Tips to Tackle Stress
It’s National Stress Awareness Month. How apt. With many of us in lock-down, it’s likely that stress and anxiety levels are higher than usual. Without dwelling on the many reasons why this April may be the ideal month to highlight stress awareness, we’ve compiled four actionable tips from our favourite mental health charities to help reduce the pressure.
Laughter is the best medicine, they say, and they’re right. Laughing increases endorphins that are released by your brain, helping you feel immediately happier and improving your mood. The action of laughing stimulates your heart, lungs and muscles, and even helps relax tense muscles to reduce some of the physical symptoms of stress. Longer term, it can help boost your immune system by releasing chemicals into the body that fight stress and illness.
If, like us, you’re finding it a little harder to laugh at life right now, turn to the experts. Whether it’s garlic bread gags from Peter Kay, or parenting ironies from Romesh Ranganathan, there’s a comedian for everyone. Relax with an online performance, a comedy boxset, or a hilarious biography, and you’ll soon have those endorphins flowing.
Take your mind off it.
If you can’t get into mindfulness and meditation, you can still feel the benefits of focussing on the here-and-now without ruminating on the ‘what-ifs’ by finding an activity that involves concentration. With more time on your hands, now might be a chance to pick up an old hobby that you can do from home or in the garden. Being creative is a great way to forget everything and lose yourself in an activity, while gardening is a proven stress-buster – from planting up window boxes to planning a new veggie patch. The immersive nature of playing video games is a great form of escapism and playing online with friends is a great way to unwind and stay connected.
Talking is a great way to reduce stress levels. It’s likely that many of us will share the same worries as we face the COVID-19 pandemic and being in lock-down presents a physical barrier to talking with our friends and loved ones. But thanks to video conferencing and video calling apps, it’s easy to connect remotely with friends and family for a catchup.
If you know someone who might be struggling with anxiety or feelings of isolation, let them know you’re there to talk and ready to listen.
Write a List.
Writing lists is a proven way to get your brain functioning better. When we’re stressed and anxious, our thoughts can seem cluttered and our brains foggy. Clearing out your mind by writing a to-do list – preferably before you go to sleep - can help you feel calmer and better able to cope with a task or problem. We can see the tasks we want to do, and the act of writing them down means we get those thoughts out of our heads.
The same works for worries.

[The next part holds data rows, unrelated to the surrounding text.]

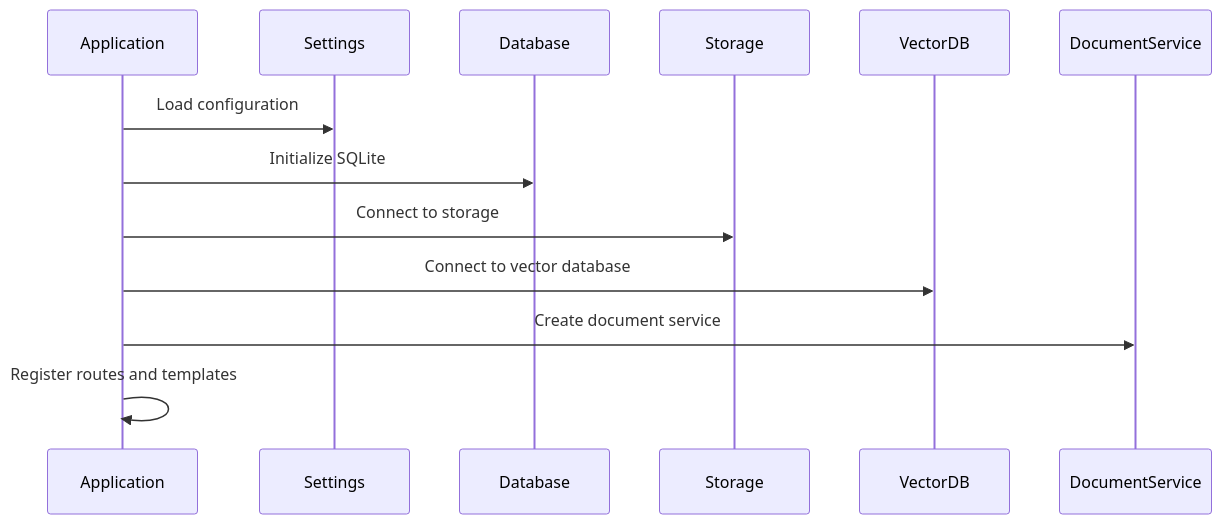
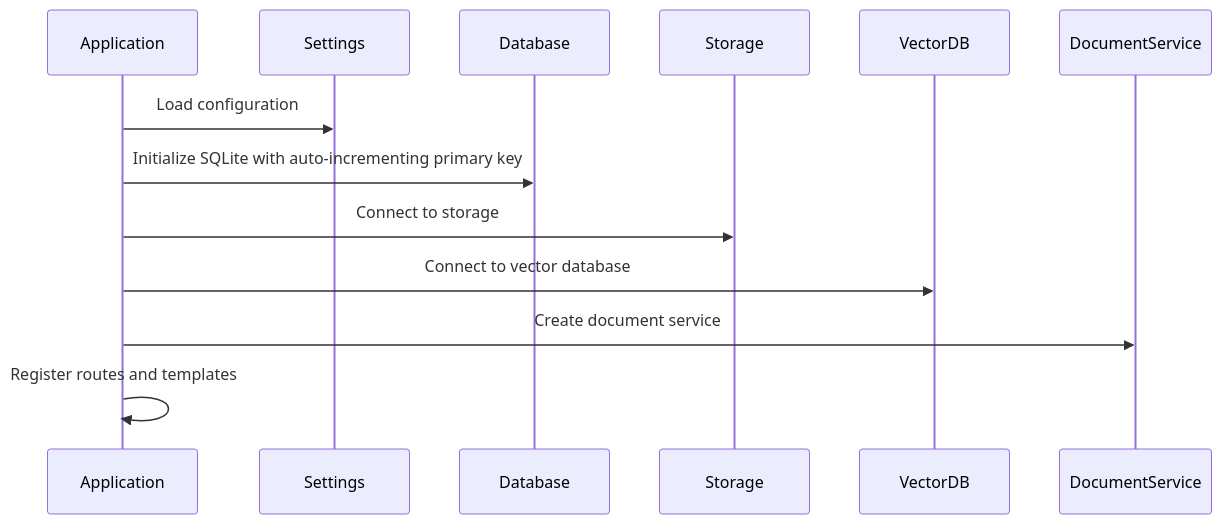
The second of 11 diagrams in .qoder/repowiki/en/content/Document Management System.md (ognelis/cafetera_hr_bot), drawn with Mermaid before and after one commit. The commit also changed other lines of this file and 7 other files, not shown here.

````diff
--- a/.qoder/repowiki/en/content/Document Management System.md
+++ b/.qoder/repowiki/en/content/Document Management System.md
@@ -114,15 +135,15 @@
 ```mermaid
 sequenceDiagram
 participant App as Application
 participant Config as Settings
 participant DB as Database
 participant S3 as Storage
 participant Qdrant as VectorDB
 participant Service as DocumentService
 App->>Config : Load configuration
-App->>DB : Initialize SQLite
+App->>DB : Initialize SQLite with auto-incrementing primary key
 App->>S3 : Connect to storage
 App->>Qdrant : Connect to vector database
 App->>Service : Create document service
 App->>App : Register routes and templates
 ```
````
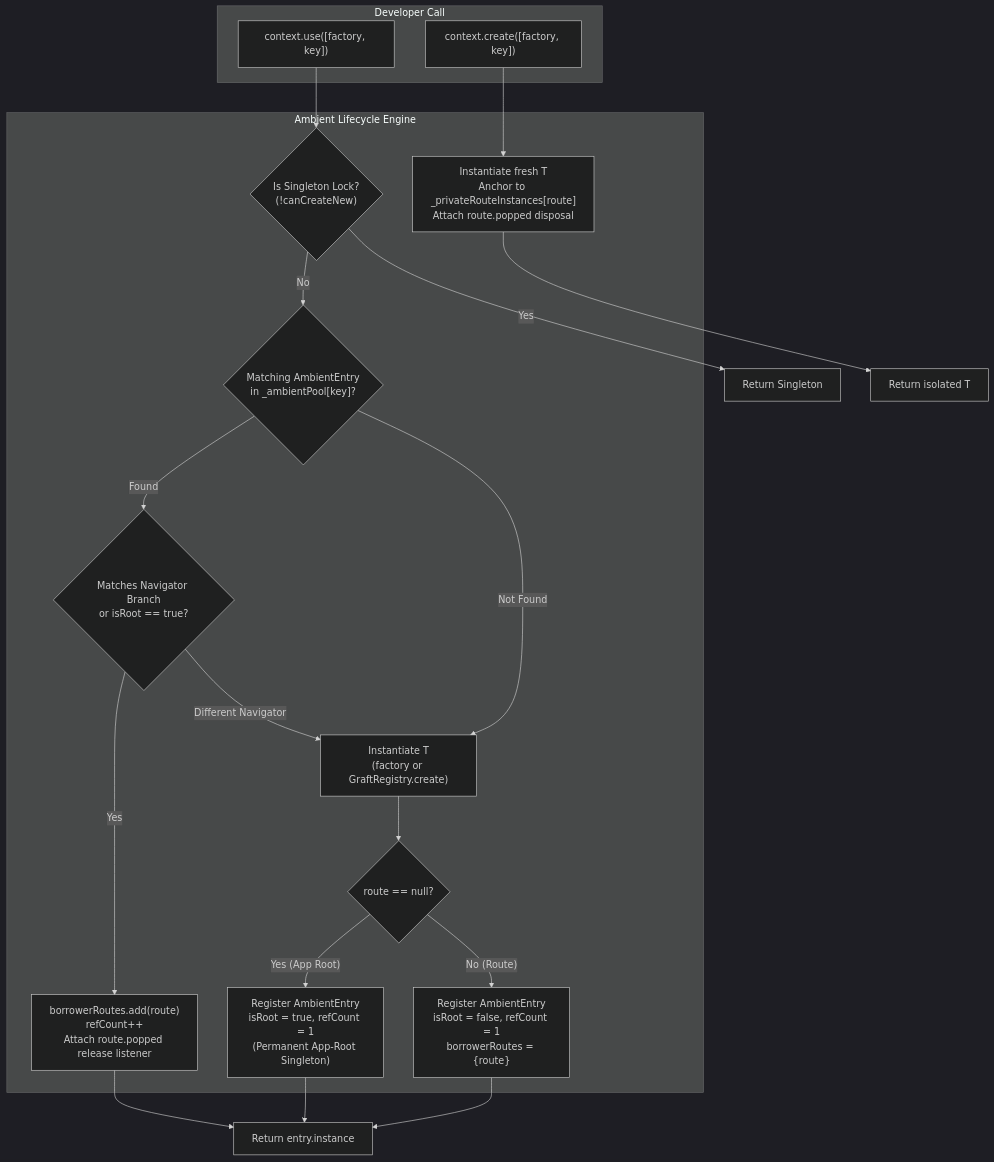
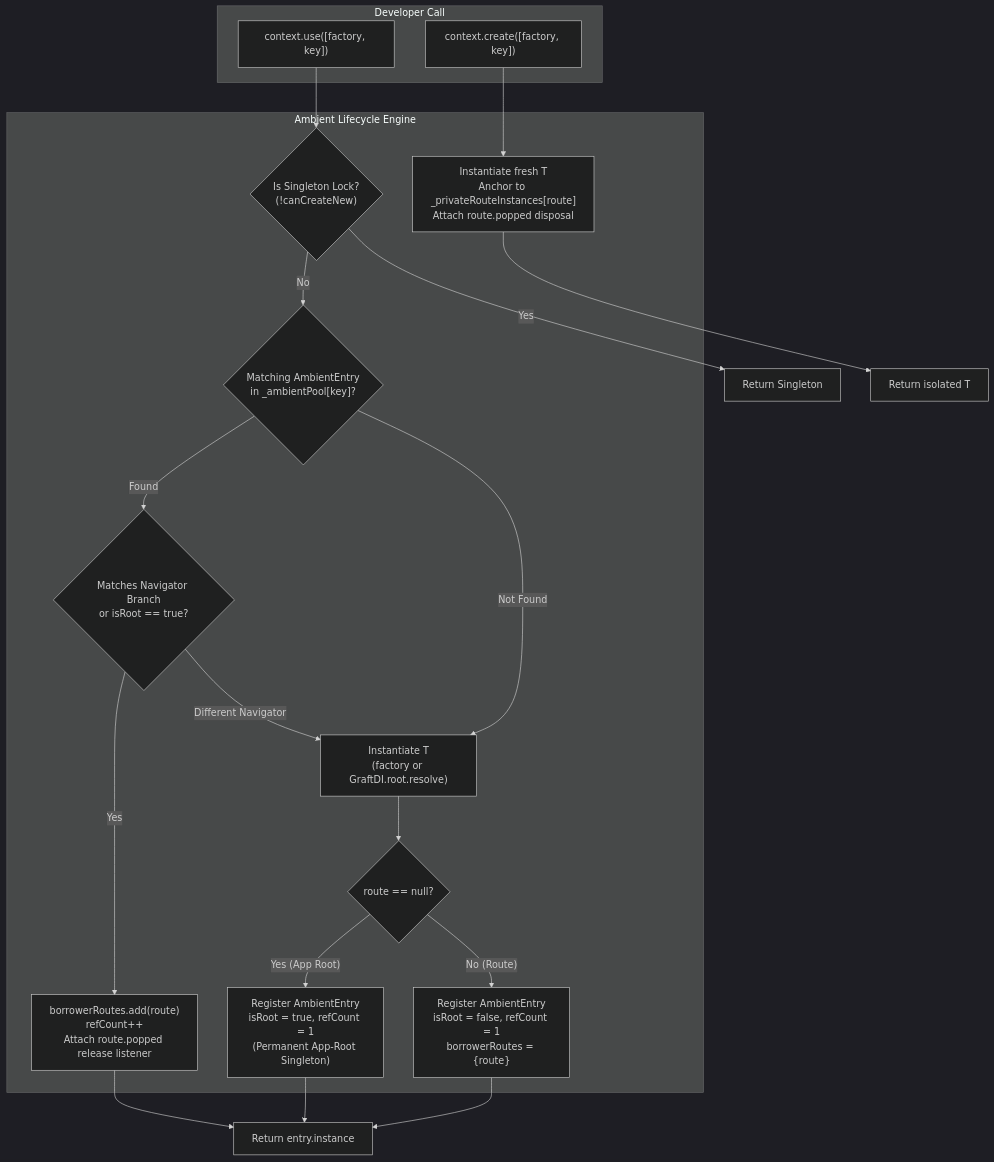
One commit to kmmuzahid/graft changed the fifth of 5 diagrams in ARCHITECTURE.md. Above: the diagram before and after it, drawn with Mermaid (dark theme). The commit also changed other lines of this file and 53 other files, not shown here.

````diff
--- a/ARCHITECTURE.md
+++ b/ARCHITECTURE.md
@@ -235,32 +235,32 @@
 ```mermaid
 flowchart TD
     subgraph ClientCall["Developer Call"]
         UseCall["context.use<T>([factory, key])"]
         CreateCall["context.create<T>([factory, key])"]
     end
 
     subgraph AmbientEngine["Ambient Lifecycle Engine"]
         SingletonCheck{"Is Singleton Lock?<br/>(!canCreateNew)"}
         PoolLookup{"Matching AmbientEntry<br/>in _ambientPool[key]?"}
         BranchCheck{"Matches Navigator Branch<br/>or isRoot == true?"}
         BorrowRoute["borrowerRoutes.add(route)<br/>refCount++<br/>Attach route.popped release listener"]
-        CreateAbsent["Instantiate T<br/>(factory or GraftRegistry.create)"]
+        CreateAbsent["Instantiate T<br/>(factory or GraftDI.root.resolve)"]
         IsRootCheck{"route == null?"}
         RegisterRoot["Register AmbientEntry<br/>isRoot = true, refCount = 1<br/>(Permanent App-Root Singleton)"]
         RegisterRoute["Register AmbientEntry<br/>isRoot = false, refCount = 1<br/>borrowerRoutes = {route}"]
         CreatePrivate["Instantiate fresh T<br/>Anchor to _privateRouteInstances[route]<br/>Attach route.popped disposal"]
     end
 
     UseCall --> SingletonCheck
     SingletonCheck -- "Yes" --> RetSingleton["Return Singleton"]
     SingletonCheck -- "No" --> PoolLookup
     PoolLookup -- "Found" --> BranchCheck
     BranchCheck -- "Yes" --> BorrowRoute --> RetInstance["Return entry.instance"]
     BranchCheck -- "Different Navigator" --> CreateAbsent
     PoolLookup -- "Not Found" --> CreateAbsent
     CreateAbsent --> IsRootCheck
     IsRootCheck -- "Yes (App Root)" --> RegisterRoot --> RetInstance
     IsRootCheck -- "No (Route)" --> RegisterRoute --> RetInstance
 
     CreateCall --> CreatePrivate --> RetPrivate["Return isolated T"]
 ```
````
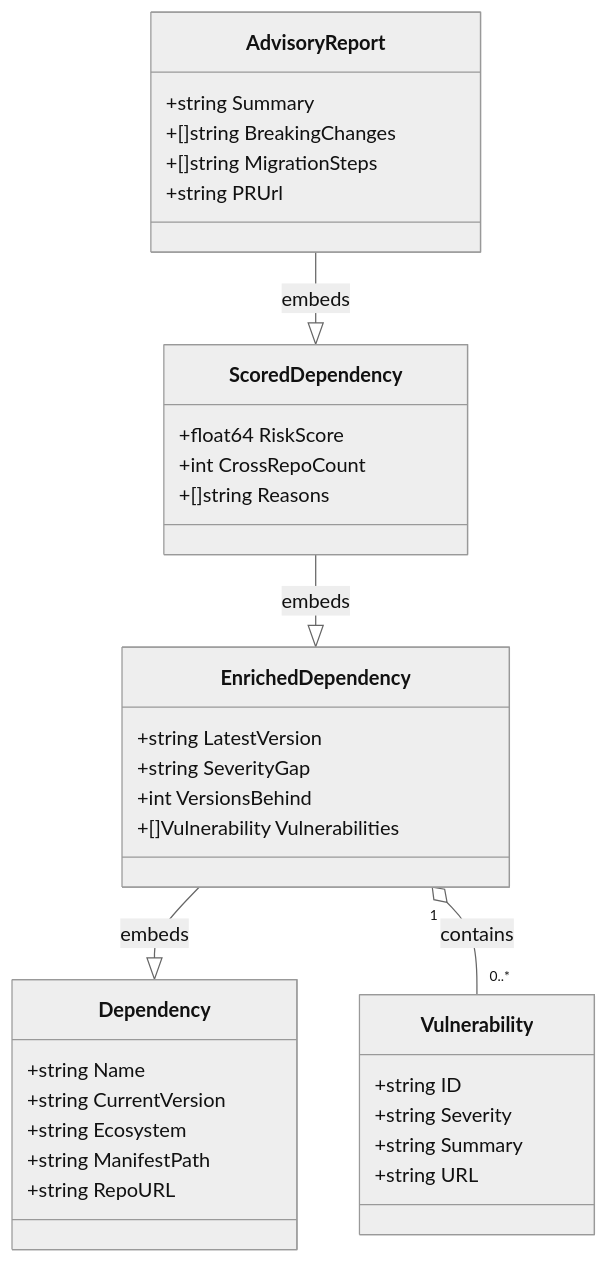
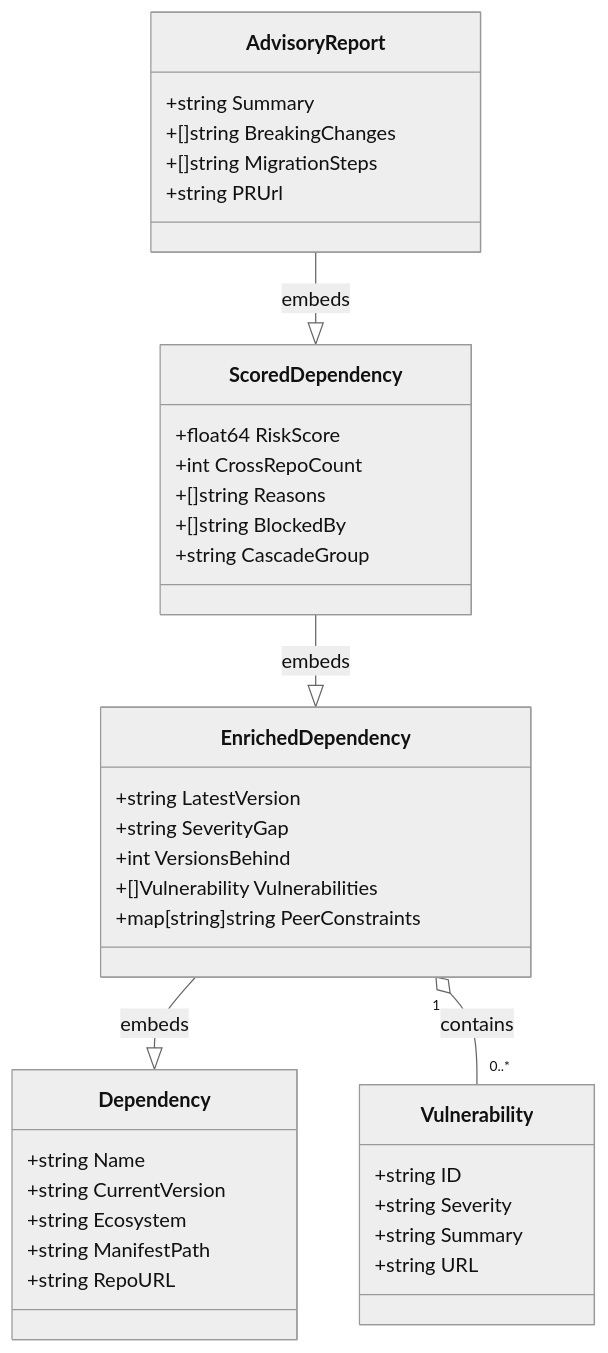
One commit to Holquaria/dep-health changed the third of 17 diagrams in docs/architecture.md. Above: the diagram before and after it, drawn with Mermaid (neutral theme). The commit also changed other lines of this file and 29 other files, not shown here.

````diff
--- a/docs/architecture.md
+++ b/docs/architecture.md
@@ -107,42 +144,45 @@
 ```mermaid
 classDiagram
     class Dependency {
         +string Name
         +string CurrentVersion
         +string Ecosystem
         +string ManifestPath
         +string RepoURL
     }
 
     class Vulnerability {
         +string ID
         +string Severity
         +string Summary
         +string URL
     }
 
     class EnrichedDependency {
         +string LatestVersion
         +string SeverityGap
         +int VersionsBehind
         +[]Vulnerability Vulnerabilities
+        +map[string]string PeerConstraints
     }
 
     class ScoredDependency {
         +float64 RiskScore
         +int CrossRepoCount
         +[]string Reasons
+        +[]string BlockedBy
+        +string CascadeGroup
     }
 
     class AdvisoryReport {
         +string Summary
         +[]string BreakingChanges
         +[]string MigrationSteps
         +string PRUrl
     }
 
     EnrichedDependency --|> Dependency : embeds
     EnrichedDependency "1" o-- "0..*" Vulnerability : contains
     ScoredDependency --|> EnrichedDependency : embeds
     AdvisoryReport --|> ScoredDependency : embeds
 ```
````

Putting your concerns down on paper has a calming effect on your brain. You’ll quickly see if the worry is something within your control. If it is, then put down some actions to resolve it.